A San Francisco Bay Area transit agency and its striking workers made progress in contract talks, and the two sides were set to meet again on Wednesday afternoon, a union negotiator said.
Josie Mooney, a negotiator with Service Employees International Union, Local 1021, spoke early Wednesday morning after a marathon negotiation session with BART train officials that started Tuesday evening.
"We've worked very hard," Mooney told reporters, adding that the two parties were scheduled to meet again at 1 p.m. Wednesday. She said she could not comment further because a mediator has asked the parties not to speak to the media.
Workers, however, remained on strike, snarling the morning commute for a third straight day. BART is the nation's fifth-largest rail system and serves hundreds of thousands of commuters each weekday.
People lined up early for charter buses set up by BART and endured heavy traffic on the San Francisco-Oakland Bay Bridge.
Talks between BART and its unions resumed on Tuesday after political pressure mounted for a settlement. The governor sent two of the state's top mediators -- the chair of the Public Employment Relations Board and the chief of the State Mediation and Conciliation Service -- to facilitate further talks.

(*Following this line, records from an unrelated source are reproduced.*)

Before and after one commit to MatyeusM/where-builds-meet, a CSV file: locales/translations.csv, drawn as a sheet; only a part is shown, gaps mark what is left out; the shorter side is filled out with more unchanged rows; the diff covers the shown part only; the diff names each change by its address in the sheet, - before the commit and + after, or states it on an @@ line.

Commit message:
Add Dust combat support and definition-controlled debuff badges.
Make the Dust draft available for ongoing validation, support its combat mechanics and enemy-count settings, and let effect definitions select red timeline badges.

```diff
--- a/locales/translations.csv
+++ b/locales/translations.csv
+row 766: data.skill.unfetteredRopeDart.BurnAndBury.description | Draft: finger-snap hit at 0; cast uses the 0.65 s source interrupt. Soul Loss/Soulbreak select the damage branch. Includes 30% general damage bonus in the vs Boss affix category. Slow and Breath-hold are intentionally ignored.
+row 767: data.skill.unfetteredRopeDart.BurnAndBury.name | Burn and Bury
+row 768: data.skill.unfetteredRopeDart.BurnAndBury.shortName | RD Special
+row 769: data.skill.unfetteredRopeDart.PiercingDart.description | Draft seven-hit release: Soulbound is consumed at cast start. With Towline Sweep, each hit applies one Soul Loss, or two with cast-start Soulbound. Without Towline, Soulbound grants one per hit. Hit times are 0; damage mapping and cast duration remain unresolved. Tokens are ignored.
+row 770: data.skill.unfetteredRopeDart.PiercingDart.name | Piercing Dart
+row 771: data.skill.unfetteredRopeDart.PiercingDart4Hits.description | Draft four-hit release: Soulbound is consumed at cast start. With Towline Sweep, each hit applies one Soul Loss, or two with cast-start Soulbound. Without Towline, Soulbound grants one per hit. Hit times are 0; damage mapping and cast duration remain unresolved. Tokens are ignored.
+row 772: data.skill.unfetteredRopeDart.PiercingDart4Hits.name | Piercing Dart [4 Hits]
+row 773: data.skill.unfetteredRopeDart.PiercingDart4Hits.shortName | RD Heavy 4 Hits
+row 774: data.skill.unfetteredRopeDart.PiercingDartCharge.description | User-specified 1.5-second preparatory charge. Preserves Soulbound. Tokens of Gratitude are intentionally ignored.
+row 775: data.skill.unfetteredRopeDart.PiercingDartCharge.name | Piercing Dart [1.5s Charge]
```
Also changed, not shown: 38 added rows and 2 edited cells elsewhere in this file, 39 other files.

A letter from Democratic state officials said the strike has caused "widespread personal hardship and severe economic disruption," and it noted they were disappointed "about the lack of productive proposals and counterproposals in the days leading up to the strike."
Commutes in the region were thrown into chaos when the strike began early Monday after talks with management broke down. BART carries passengers from the farthest reaches of San Francisco's densely populated eastern suburbs to San Francisco International Airport across the bay.
Freeways have choked to a standstill. Lines for ferry service tripled, boats were crammed to standing-room only and ridership on Caltrain increased.
BART, with 44 stations in four counties and 104 miles of lines, handles more than 40 percent of commuters coming from the East Bay to San Francisco, said John Goodwin, a spokesman for the Metropolitan Transportation Commission.
Transit authorities have made accommodations to help during the strike, including longer carpool lane hours and additional ferries and buses.
The striking unions and management have previously reported being far apart on key issues including salary, pensions, health care and safety.
The unions -- which represent nearly 2,400 train operators, station agents, mechanics, maintenance workers and professional staff -- want a 5 percent raise each year over the next three years.
BART said union train operators and station agents average about $71,000 in base salary and $11,000 in overtime annually. The workers also pay a flat $92 monthly fee for health insurance.